Oil dis­as­ter re­called sad fam­ily mem­o­ries

Sunday Independent (Ireland) - - Letters -

Sir — On the morn­ing of Jan­uary 8, 1979, I was on a night shift at Great Is­land Power Sta­tion in Co Wex­ford, work­ing as an op­er­at­ing tech­ni­cian look­ing af­ter one of Ire­land’s largest steam tur­bine gen­er­a­tors of the time, the 120mw Unit 3.

About 6.30am, I turned on the ra­dio in the con­trol room to lis­ten to RTE’s early morn­ing news bul­letin. The head­line item was the Whiddy Is­land dis­as­ter, the ex­plo­sion of the oil tanker Betel­geuse in Bantry Bay, with the loss of many lives.

Af­ter the ini­tial shock had worn off, I tele­phoned my fa­ther with the news.
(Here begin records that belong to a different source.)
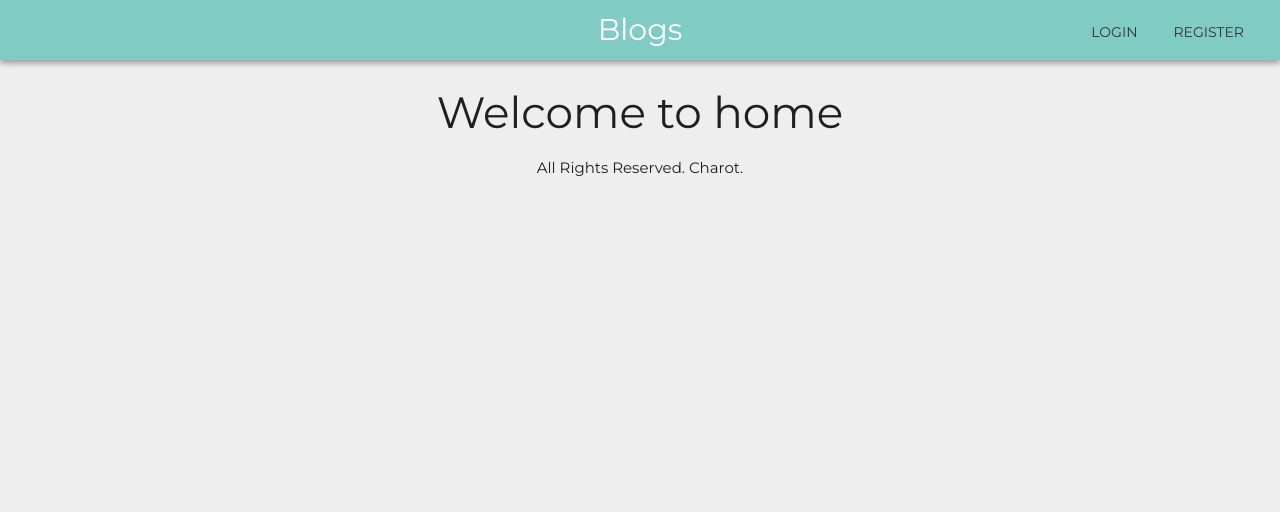
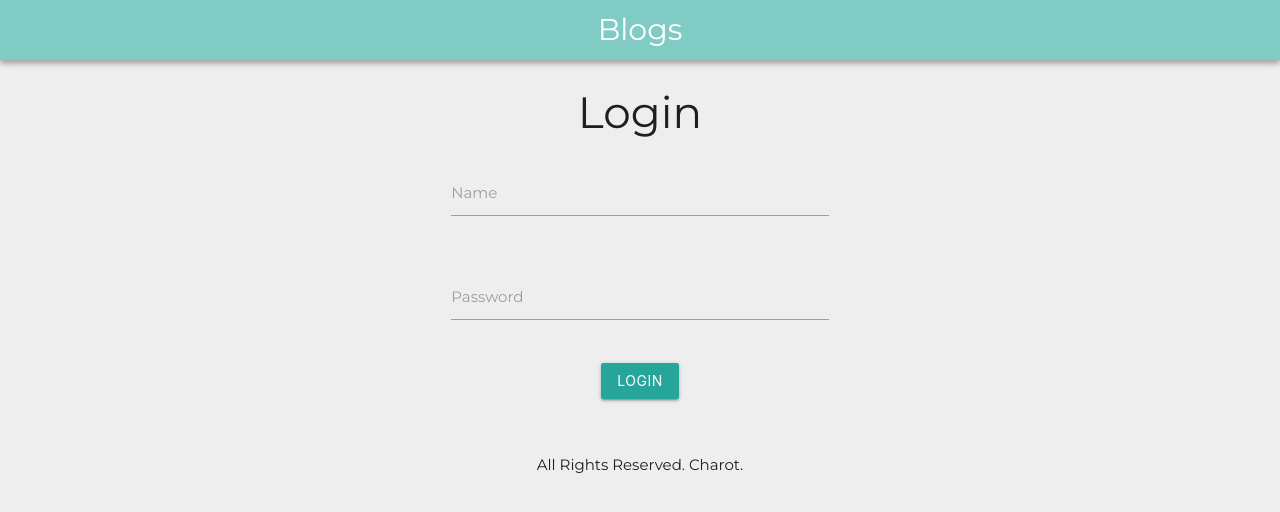
Before and after one commit to isaiahnavasquez/legramme, a Django app: page /blogs/login/ in a window 1280 px wide. Shown: the top 512 px of the page. Run offline with Django 3.2, Linux system fonts and the light colour scheme.

Commit message:
finished auth/login/logout

```diff
--- a/plog/blogs/templates/blogs/home.html
+++ b/plog/blogs/templates/blogs/home.html
@@ -18,7 +18,7 @@
       <p class="title">Blogs</p>
       {% if user.is_authenticated %}
         <div class="buttons">
-          <a class="waves-effect waves-teal btn-flat">Logout</a>
+          <a class="waves-effect waves-teal btn-flat" href="{% url 'blogs:logout' %}">Logout</a>
         </div>
       {% else %}
         <div class="buttons">
--- a/plog/blogs/templates/blogs/index.html
+++ b/plog/blogs/templates/blogs/index.html
@@ -21,8 +21,8 @@
       <br>
       <p>Lorem ipsum dolor sit amet, consectetur adipisicing elit, sed do eiusmod tempor incididunt ut labore et dolore magna aliqua. </p>
       <div class="buttons">
-        <a href="#" class="waves-effect waves-light btn teal lighten-4">Login</a>
-        <a href="#" class="waves-effect waves-light btn teal lighten-4">Register</a>
+        <a href="{% url 'blogs:login' %}" class="waves-effect waves-light btn teal lighten-4">Login</a>
+        <a href="{% url 'blogs:register' %}" class="waves-effect waves-light btn teal lighten-4">Register</a>
       </div><br>
     </div>
 
--- a/plog/blogs/templates/blogs/login.html
+++ b/plog/blogs/templates/blogs/login.html
@@ -16,10 +16,6 @@
     <!-- Header -->
     <div class="header">
       <p class="title">Blogs</p>
-      <div class="buttons">
-        <a class="waves-effect waves-teal btn-flat">Login</a>
-        <a class="waves-effect waves-teal btn-flat">Register</a>
-      </div>
     </div>
 
     <div class="content">
@@ -28,7 +24,7 @@
         <p style="color:red;text-align:center">{{ error_message }}</p>
       {% endif %}
       <div class="row">
-        <form class="col s12" action="." method="post">
+        <form class="col s12" action="{% url 'blogs:login' %}" method="post">
           {% csrf_token %}
           <div class="row">
             <div class="input-field col s12">
--- a/plog/blogs/templates/blogs/register.html
+++ b/plog/blogs/templates/blogs/register.html
@@ -16,10 +16,6 @@
     <!-- Header -->
     <div class="header">
       <p class="title">Blogs</p>
-      <div class="buttons">
-        <a class="waves-effect waves-teal btn-flat">Login</a>
-        <a class="waves-effect waves-teal btn-flat">Register</a>
-      </div>
     </div>
 
     <div class="content">
--- a/plog/blogs/urls.py
+++ b/plog/blogs/urls.py
@@ -7,7 +7,8 @@ urlpatterns = [
     path('', views.index, name='index'),
     path('<int:blog_id>/', views.view_blog, name='view'),
     path('user/<str:user_id>/', views.view_profile, name='profile'),
-    path('login/', views.login, name='login'),
+    path('login/', views.login_user, name='login'),
     path('home/', views.home, name='home'),
     path('register/', views.register, name='register'),
+    path('logout/', views.logout_user, name='logout'),
 ]
--- a/plog/blogs/views.py
+++ b/plog/blogs/views.py
@@ -1,7 +1,7 @@
 from django.shortcuts import render, redirect
 from django.http import HttpResponseRedirect
 from django.contrib.auth.models import User
-from django.contrib.auth import authenticate
+from django.contrib.auth import authenticate, logout, login
 from django.urls import reverse
 
 # Create your views here.
@@ -17,16 +17,17 @@ def view_profile(request, user_id):
     return render(request, 'blogs/profile.html')
 
 # log in
-def login(request):
-    template_name = 'blogs/home.html'
+def login_user(request):
     if request.method == 'GET':
-        return render(request, template_name)
+        return render(request, 'blogs/login.html')
     if request.method == 'POST':
         user = authenticate(username=request.POST['username'], password=request.POST['password'])
+        # import pdb; pdb.set_trace()
         if user is not None:
-            return render(request, template_name)
+            login(request, user)
+            return render(request, 'blogs/home.html')
         else:
-            return render(request, template_name, {
+            return render(request, 'blogs/login.html', {
                 'error_message': 'Invalid Credentials. Please Try Again.'
             })
 
@@ -38,10 +39,10 @@ def register(request):
         user = User.objects.create_user(request.POST['username'], request.POST['email'], request.POST['password'])
         user.first_name = request.POST['name']
         user.save()
+        login(request, user)
         return render(request, 'blogs/home.html', {
             'message': 'Thanks for joining, %s' % user.first_name
         })
-
 
 # gets the account profile for adding/editing blogs
 def home(request):
@@ -49,3 +50,7 @@ def home(request):
         return render(request, 'blogs/home.html')
     else:
         return render(request, 'blogs/login.html', {'error_message': 'Please Log in to continue'})
+
+def logout_user(request):
+    logout(request)
+    return render(request, 'blogs/index.html')
```
Also changed, not shown: plog/blogs/models.py (+10 -4 lines), plog/blogs/templates/blogs/profile.html (+10 -4 lines), plog/blogs/templates/blogs/view.html (+10 -4 lines), plog/blogs/migrations/0001_initial.py, plog/db.sqlite3.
My rea­son stemmed from sev­eral years pre­vi­ously when my dad was called to the High Court in Dublin — up against ‘wigs and gowns’, while John Bald­win rep­re­sented him­self — to be hum­bled (de­spite the sym­pa­thy of the judge) by the le­gal peo­ple rep­re­sent­ing the Gulf Oil com­pany.

Gulf Oil had de­nied my fa­ther any com­pen­sa­tion af­ter a pre­vi­ous spillage of oil into Bantry Bay, when my fa­ther had been buy­ing her­rings from the lo­cal skiffs and pro­cess­ing the salted fish into bar­rels.

All of John Bald­win’s fish on the pier at Bantry had been de­clared ‘con­demned’ by a lo­cal heath in­spec­tor, and around 20 tonnes ready for ship­ping to Hol­land had to be de­stroyed.

I will re­mem­ber un­til my dy­ing day my fa­ther’s words af­ter that ter­ri­ble in­ci­dent at the Whiddy Is­land: “I only lost my liveli­hood, Thomas, but those poor men have lost their lives, lost ev­ery­thing, and all be­cause of Gulf Oil’s con­tin­ued in­ep­ti­tude and care­less­ness.” Tom Bald­win, Mi­dle­ton, Co Cork

Newspapers in English

Newspapers from Ireland

© PressReader. All rights reserved.